the mice, that they will never be safe from the cat, unless they tie a bell to her leg, to tell them when she is coming:—to the ants, that they will live a hundred years, if they can dispense with flying; for when the ant is going to die she puts on wings:—to the whale, that it should be of good cheer, and make friends with the seamouse, who will serve him as a guide, so that he will never go wrong:—and to the doves, that when they alight on the column of wealth, they will return to their former state."
So saying, Time set out to run his accustomed post; and Cianna, taking leave of the old woman, descended to the foot of the mountain, just at the very time that the seven doves, who had followed their sister's footsteps, arrived there. Wearied with flying so far, they stopped to rest upon the horn of a dead ox; and no sooner had they alighted, than they were changed into handsome youths, as they were at first. But while they were marvelling at this, they heard the reply which Time had given, and saw at once that the horn, as the symbol of plenty, was the column of wealth of which Time had spoken. Then embracing their sister with great joy, they all set out on the same road by which Cianna had come. And when they came to the oak-

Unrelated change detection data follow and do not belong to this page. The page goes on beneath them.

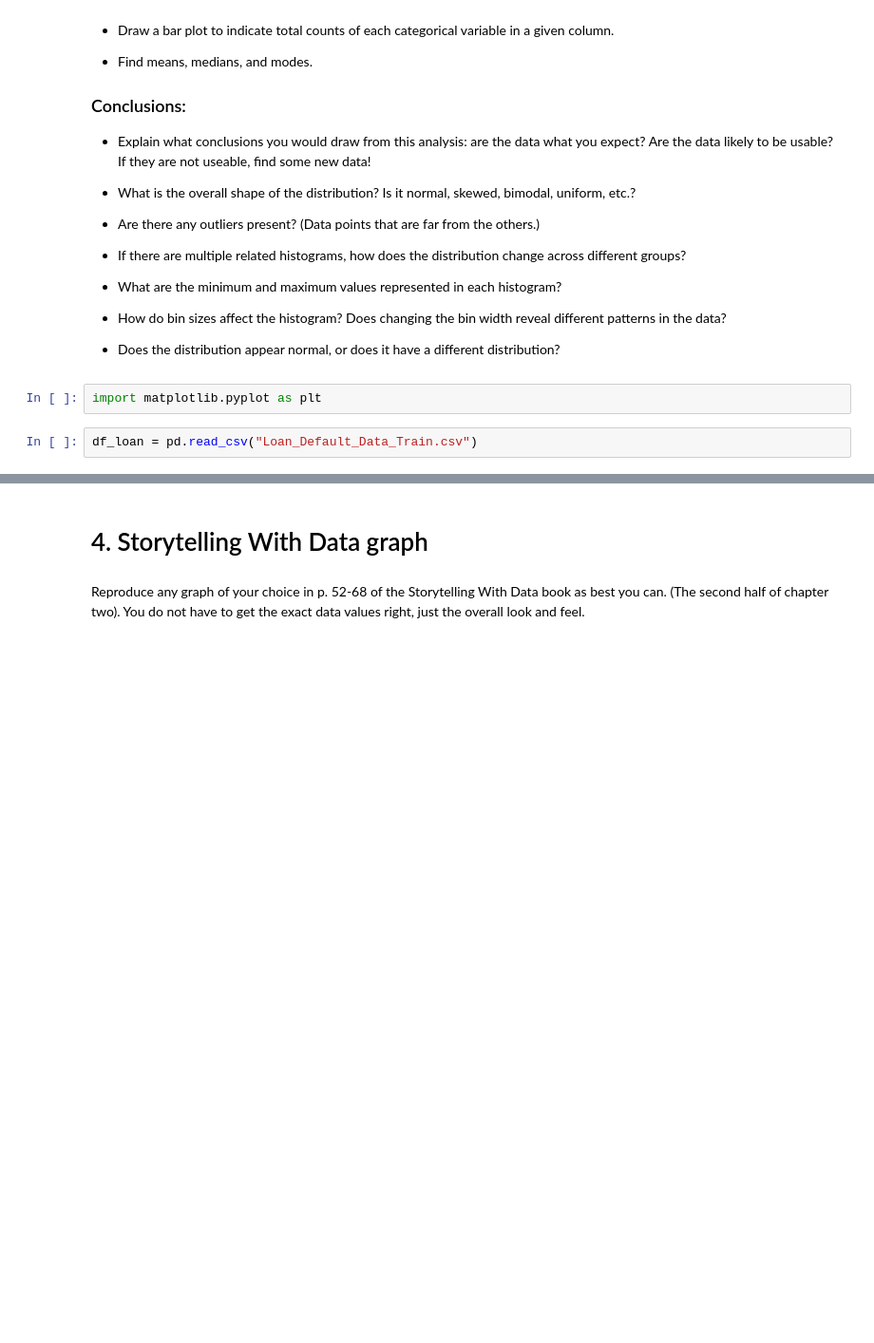
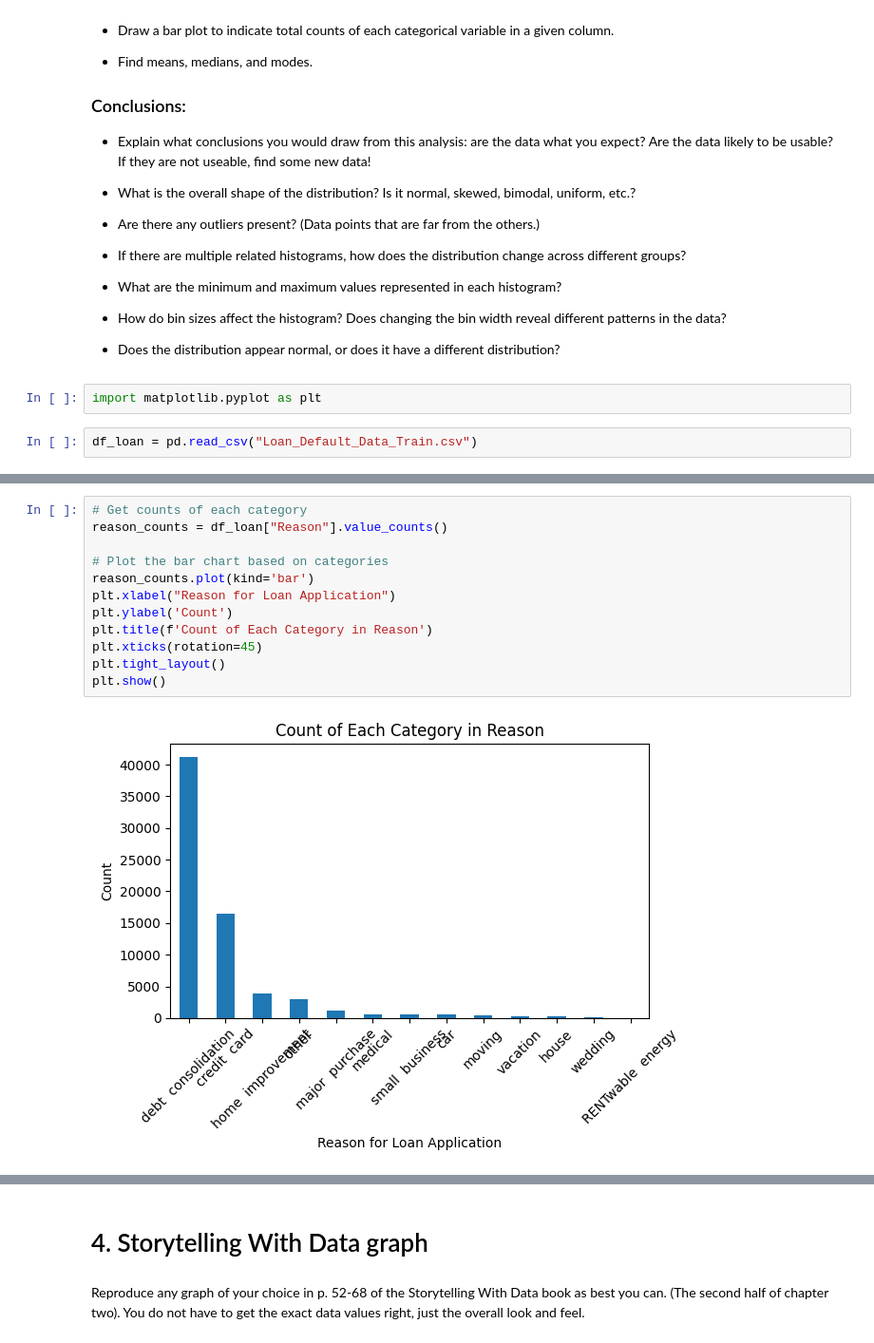
Before and after one commit to makenna-e/bu-cds-dx699s-summer-2025-assignments, a Jupyter notebook: OMDS-ModB2-Week4-Ehrlich-Makenna.ipynb, the cells around one changed output, grey strips where cells are left out. Shown at 95% size. Saved outputs shown, nothing was run; the diff lists cells and outputs as text; blank space fills up the shorter version.

```diff
--- a/OMDS-ModB2-Week4-Ehrlich-Makenna.ipynb
+++ b/OMDS-ModB2-Week4-Ehrlich-Makenna.ipynb
@@ -147,0 +211,14 @@ plt.show()
+# %%
+# Get counts of each category
+reason_counts = df_loan["Reason"].value_counts()
+
+# Plot the bar chart based on categories
+reason_counts.plot(kind='bar')
+plt.xlabel("Reason for Loan Application")
+plt.ylabel('Count')
+plt.title(f'Count of Each Category in Reason')
+plt.xticks(rotation=45)
+plt.tight_layout()
+plt.show()
+# %% [output]
+[figure, added]
```
Also changed, not shown: parts of 14 cells of this notebook.
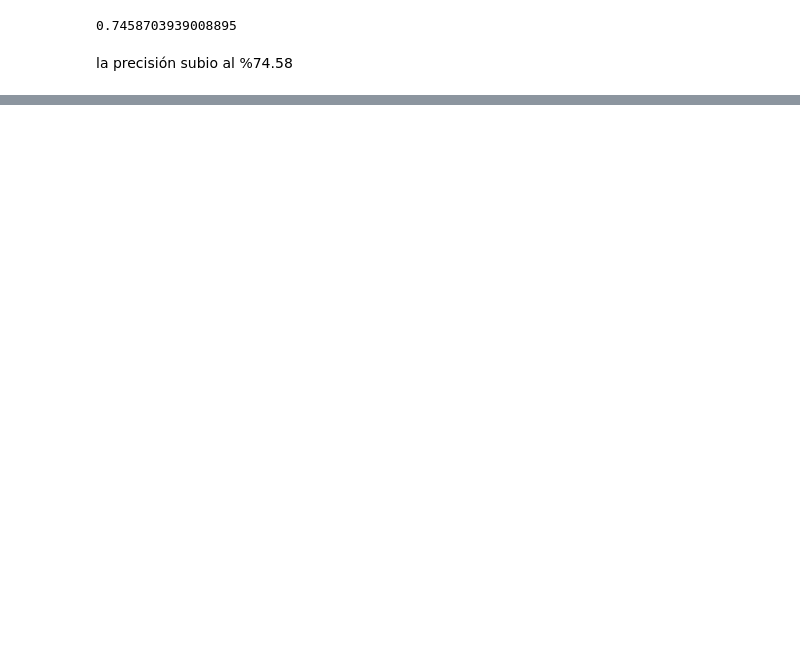
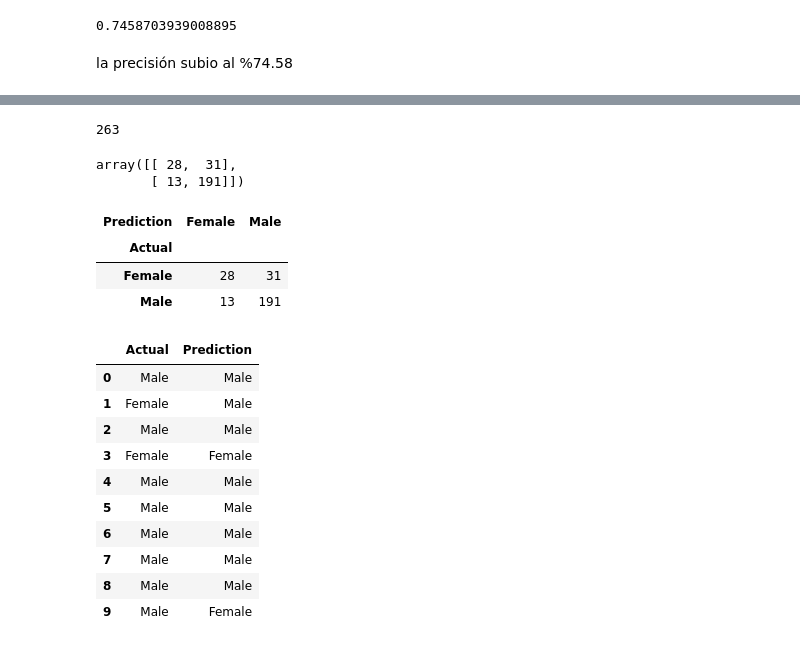
Before and after one commit to Eduardo-Coyto/ML-UTEC-4Geeks, a Jupyter notebook: Ej_de_ML_en_clase.ipynb, the cells around one changed output, grey strips where cells are left out. Cells and saved outputs as stored; diff of their text form; code cells hidden in the pictures; blank space fills up the shorter version.

```diff
--- a/Ej_de_ML_en_clase.ipynb
+++ b/Ej_de_ML_en_clase.ipynb
@@ -152,0 +167,33 @@ array([[  0,   0,   0],
+# %%
+len(X_test)
+# %% [output]
+263
+# %%
+y_hat_test_best_cut = ['Male' if i > 165 else 'Female' for i in X_test]
+y_hat_test_best_cut
+# %%
+confusion_matrix(y_test, y_hat_test_best_cut)
+# %% [output]
+array([[ 28,  31],
+       [ 13, 191]])
+# %%
+pd.crosstab(np.array(y_test), np.array(y_hat_test_best_cut), rownames=['Actual'], colnames=['Prediction'])
+# %% [output]
+| Prediction | Female | Male |
+| Actual |  |  |
+| Female | 28 | 31 |
+| Male | 13 | 191 |
+# %%
+pd.DataFrame({'Actual': np.array(y_test), 'Prediction': np.array(y_hat_test_best_cut)}).head(10)
+# %% [output]
+|  | Actual | Prediction |
+| 0 | Male | Male |
+| 1 | Female | Male |
+| 2 | Male | Male |
+| 3 | Female | Female |
+| 4 | Male | Male |
+| 5 | Male | Male |
+| 6 | Male | Male |
+| 7 | Male | Male |
+| 8 | Male | Male |
+| 9 | Male | Female |
```
Also changed, not shown: parts of 11 cells of this notebook.
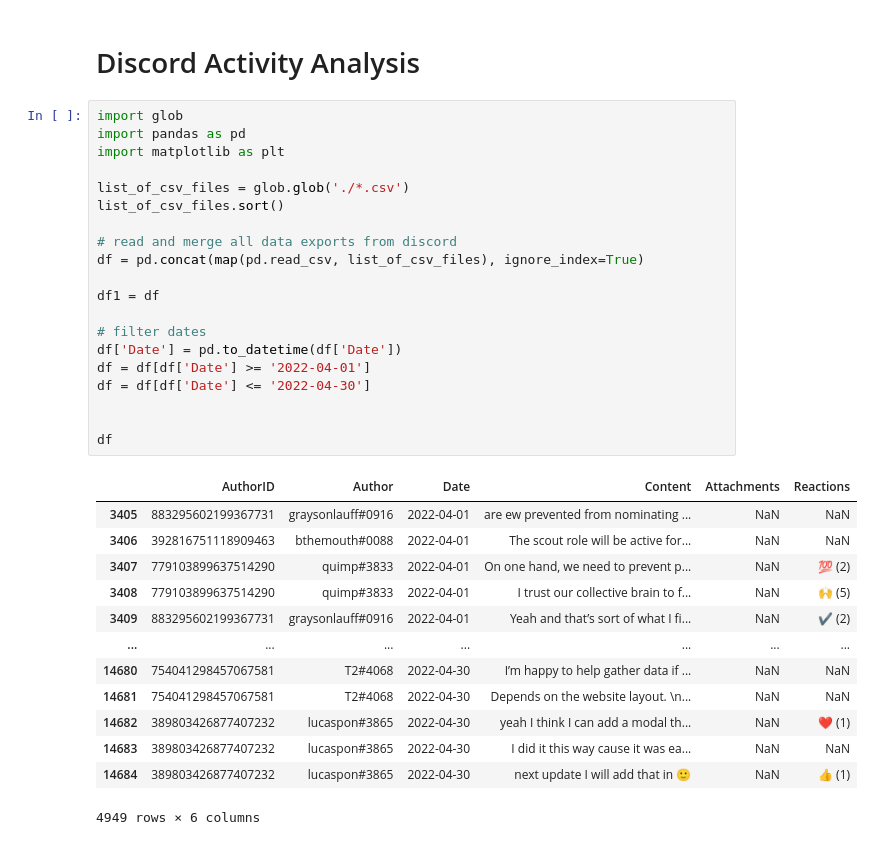
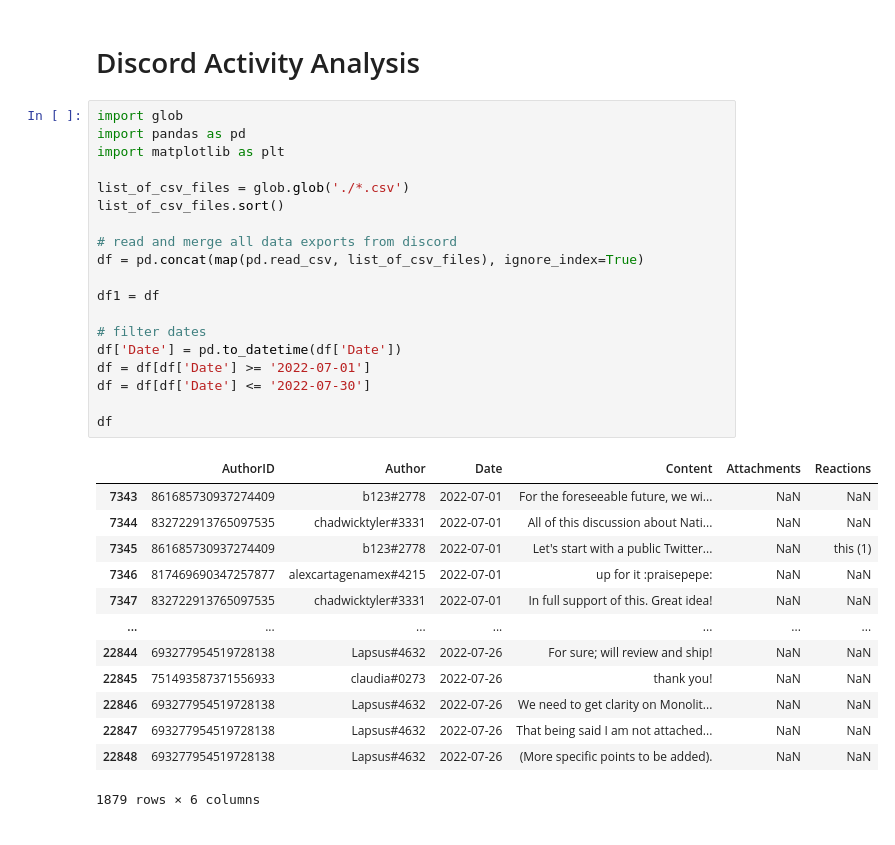
Before and after one commit to lucaspon/discord-activity, a Jupyter notebook: discord-activity.ipynb, the cells around one changed output. Drawn from its saved outputs; the diff is of its cells as text.

```diff
--- a/discord-activity.ipynb
+++ b/discord-activity.ipynb
@@ -3,37 +3,36 @@
 # %%
 import glob
 import pandas as pd
 import matplotlib as plt
 
 list_of_csv_files = glob.glob('./*.csv')
 list_of_csv_files.sort()
 
 # read and merge all data exports from discord
 df = pd.concat(map(pd.read_csv, list_of_csv_files), ignore_index=True)
 
 df1 = df
 
 # filter dates
 df['Date'] = pd.to_datetime(df['Date'])
-df = df[df['Date'] >= '2022-04-01']
-df = df[df['Date'] <= '2022-04-30']
-
+df = df[df['Date'] >= '2022-07-01']
+df = df[df['Date'] <= '2022-07-30']
 
 df
 # %% [output]
 |  | AuthorID | Author | Date | Content | Attachments | Reactions |
-| 3405 | 883295602199367731 | graysonlauff#0916 | 2022-04-01 | are ew prevented from nominating ... | NaN | NaN |
-| 3406 | 392816751118909463 | bthemouth#0088 | 2022-04-01 | The scout role will be active for... | NaN | NaN |
-| 3407 | 779103899637514290 | quimp#3833 | 2022-04-01 | On one hand, we need to prevent p... | NaN | 💯 (2) |
-| 3408 | 779103899637514290 | quimp#3833 | 2022-04-01 | I trust our collective brain to f... | NaN | 🙌 (5) |
-| 3409 | 883295602199367731 | graysonlauff#0916 | 2022-04-01 | Yeah and that’s sort of what I fi... | NaN | ✔️ (2) |
+| 7343 | 861685730937274409 | b123#2778 | 2022-07-01 | For the foreseeable future, we wi... | NaN | NaN |
+| 7344 | 832722913765097535 | chadwicktyler#3331 | 2022-07-01 | All of this discussion about Nati... | NaN | NaN |
+| 7345 | 861685730937274409 | b123#2778 | 2022-07-01 | Let's start with a public Twitter... | NaN | this (1) |
+| 7346 | 817469690347257877 | alexcartagenamex#4215 | 2022-07-01 | up for it :praisepepe: | NaN | NaN |
+| 7347 | 832722913765097535 | chadwicktyler#3331 | 2022-07-01 | In full support of this. Great idea! | NaN | NaN |
 | ... | ... | ... | ... | ... | ... | ... |
-| 14680 | 754041298457067581 | T2#4068 | 2022-04-30 | I’m happy to help gather data if ... | NaN | NaN |
-| 14681 | 754041298457067581 | T2#4068 | 2022-04-30 | Depends on the website layout. \n... | NaN | NaN |
-| 14682 | 389803426877407232 | lucaspon#3865 | 2022-04-30 | yeah I think I can add a modal th... | NaN | ❤️ (1) |
-| 14683 | 389803426877407232 | lucaspon#3865 | 2022-04-30 | I did it this way cause it was ea... | NaN | NaN |
-| 14684 | 389803426877407232 | lucaspon#3865 | 2022-04-30 | next update I will add that in 🙂 | NaN | 👍 (1) |
+| 22844 | 693277954519728138 | Lapsus#4632 | 2022-07-26 | For sure; will review and ship! | NaN | NaN |
+| 22845 | 751493587371556933 | claudia#0273 | 2022-07-26 | thank you! | NaN | NaN |
+| 22846 | 693277954519728138 | Lapsus#4632 | 2022-07-26 | We need to get clarity on Monolit... | NaN | NaN |
+| 22847 | 693277954519728138 | Lapsus#4632 | 2022-07-26 | That being said I am not attached... | NaN | NaN |
+| 22848 | 693277954519728138 | Lapsus#4632 | 2022-07-26 | (More specific points to be added). | NaN | NaN |
-4949 rows × 6 columns
+1879 rows × 6 columns
 # %%
 
 # group by author
```
Also changed, not shown: parts of 4 cells of this notebook, 1 other file.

- Lo sorece marino—the Latin Musculus marinus, which Pliny says swam before the whale, and guided it from the shoals. See Nat. Hist. ix. 63.